TASK ITEM —
Where in the records does the word "const" appear? Copy each line that holds it.

WORKING DATA —

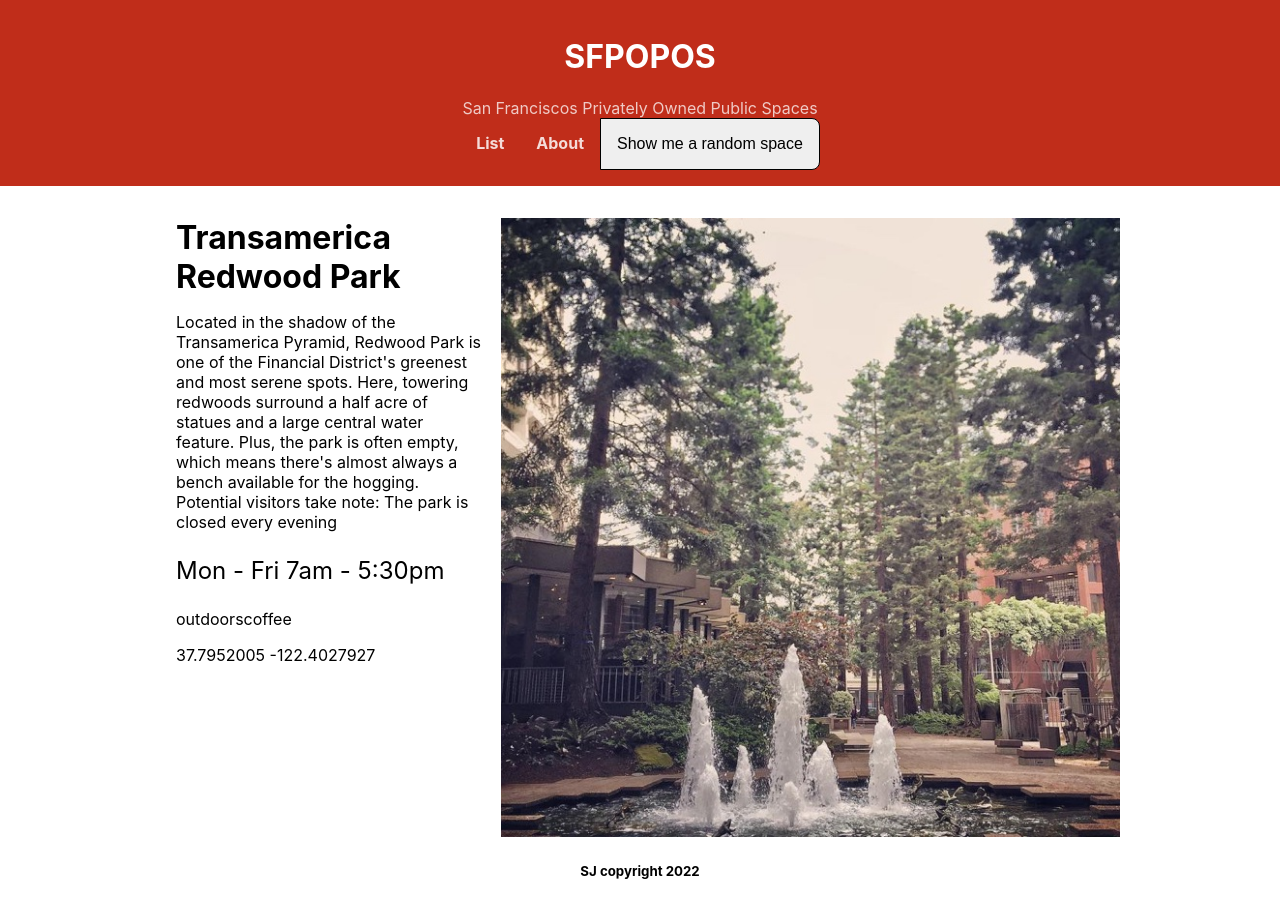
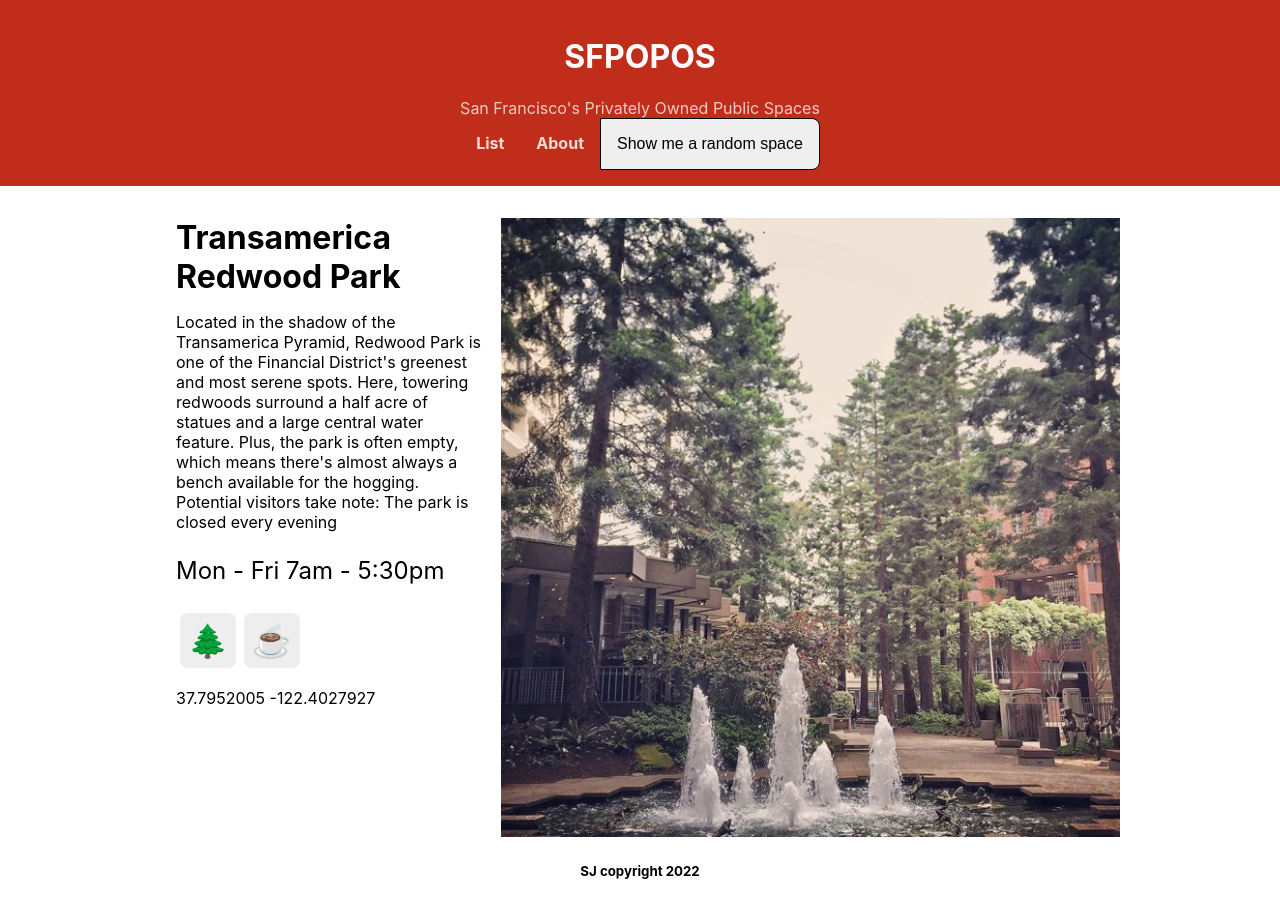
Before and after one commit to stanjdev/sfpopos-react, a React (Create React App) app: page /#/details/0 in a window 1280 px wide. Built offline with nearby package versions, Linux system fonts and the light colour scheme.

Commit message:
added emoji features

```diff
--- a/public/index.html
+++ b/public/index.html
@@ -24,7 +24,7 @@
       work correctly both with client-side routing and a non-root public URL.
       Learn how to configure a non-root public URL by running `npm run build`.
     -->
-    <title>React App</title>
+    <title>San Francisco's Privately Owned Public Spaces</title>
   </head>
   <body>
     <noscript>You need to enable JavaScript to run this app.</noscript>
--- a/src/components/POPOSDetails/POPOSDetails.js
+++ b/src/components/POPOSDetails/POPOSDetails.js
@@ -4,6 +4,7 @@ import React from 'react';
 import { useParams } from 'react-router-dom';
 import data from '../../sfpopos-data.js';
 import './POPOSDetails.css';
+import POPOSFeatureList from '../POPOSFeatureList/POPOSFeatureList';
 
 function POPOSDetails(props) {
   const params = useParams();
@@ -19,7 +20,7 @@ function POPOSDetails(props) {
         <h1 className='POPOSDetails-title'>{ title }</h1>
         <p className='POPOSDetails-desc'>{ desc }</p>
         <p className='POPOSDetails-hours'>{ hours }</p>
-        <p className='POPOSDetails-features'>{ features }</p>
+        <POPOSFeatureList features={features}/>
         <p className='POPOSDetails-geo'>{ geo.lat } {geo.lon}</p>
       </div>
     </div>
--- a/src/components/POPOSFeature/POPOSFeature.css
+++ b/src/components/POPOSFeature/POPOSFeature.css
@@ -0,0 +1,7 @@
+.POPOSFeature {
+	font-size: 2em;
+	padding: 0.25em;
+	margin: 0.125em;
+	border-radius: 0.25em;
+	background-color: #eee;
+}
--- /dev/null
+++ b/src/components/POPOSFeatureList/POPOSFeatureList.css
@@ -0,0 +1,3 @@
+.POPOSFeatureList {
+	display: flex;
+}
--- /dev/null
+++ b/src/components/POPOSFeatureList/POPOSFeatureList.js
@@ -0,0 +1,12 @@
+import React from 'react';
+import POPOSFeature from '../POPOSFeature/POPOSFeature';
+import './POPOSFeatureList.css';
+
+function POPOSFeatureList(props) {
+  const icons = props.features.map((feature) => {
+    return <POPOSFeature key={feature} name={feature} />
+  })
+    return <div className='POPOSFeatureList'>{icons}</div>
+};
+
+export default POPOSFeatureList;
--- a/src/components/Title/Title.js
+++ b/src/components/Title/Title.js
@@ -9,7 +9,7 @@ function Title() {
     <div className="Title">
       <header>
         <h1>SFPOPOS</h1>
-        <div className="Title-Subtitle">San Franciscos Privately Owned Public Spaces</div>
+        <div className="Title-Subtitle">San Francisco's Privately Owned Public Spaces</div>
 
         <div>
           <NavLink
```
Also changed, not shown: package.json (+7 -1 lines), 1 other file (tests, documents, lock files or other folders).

...

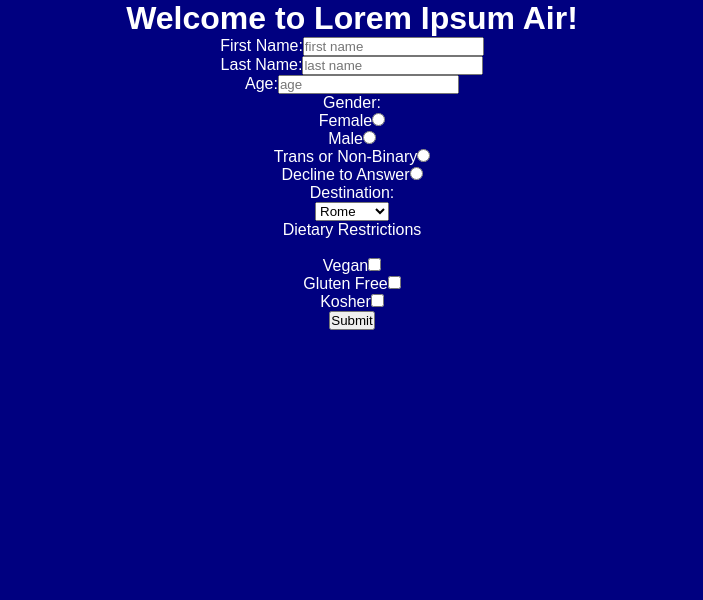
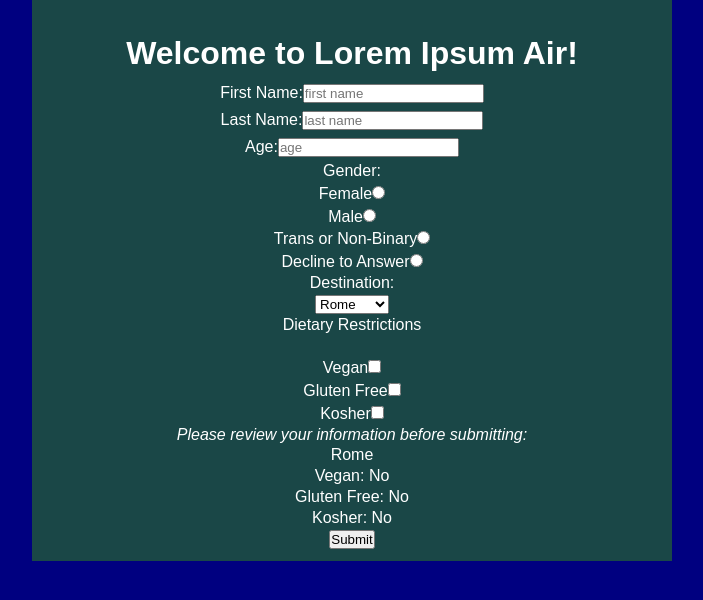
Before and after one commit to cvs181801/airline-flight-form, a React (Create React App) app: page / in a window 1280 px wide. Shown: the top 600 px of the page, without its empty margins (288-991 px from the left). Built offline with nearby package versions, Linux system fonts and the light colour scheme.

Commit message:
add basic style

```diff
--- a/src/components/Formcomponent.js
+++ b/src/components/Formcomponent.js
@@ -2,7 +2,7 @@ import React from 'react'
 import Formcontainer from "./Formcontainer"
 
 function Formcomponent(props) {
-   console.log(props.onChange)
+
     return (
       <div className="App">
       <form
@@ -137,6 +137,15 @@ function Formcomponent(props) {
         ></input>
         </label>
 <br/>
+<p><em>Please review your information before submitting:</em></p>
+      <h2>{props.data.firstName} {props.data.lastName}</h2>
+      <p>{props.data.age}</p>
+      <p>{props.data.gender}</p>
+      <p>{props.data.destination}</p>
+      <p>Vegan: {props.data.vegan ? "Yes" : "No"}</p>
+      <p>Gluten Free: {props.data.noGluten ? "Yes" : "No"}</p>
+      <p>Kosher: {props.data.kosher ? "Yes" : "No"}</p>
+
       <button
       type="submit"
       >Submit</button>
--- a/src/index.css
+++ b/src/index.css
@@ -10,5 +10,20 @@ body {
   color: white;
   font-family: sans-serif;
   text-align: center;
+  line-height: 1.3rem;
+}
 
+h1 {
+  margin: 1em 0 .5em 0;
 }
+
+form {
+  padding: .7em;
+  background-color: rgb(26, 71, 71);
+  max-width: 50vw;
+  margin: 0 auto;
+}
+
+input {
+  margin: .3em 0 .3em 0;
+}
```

EXPECTED ANSWER —
   const params = useParams();
+  const icons = props.features.map((feature) => {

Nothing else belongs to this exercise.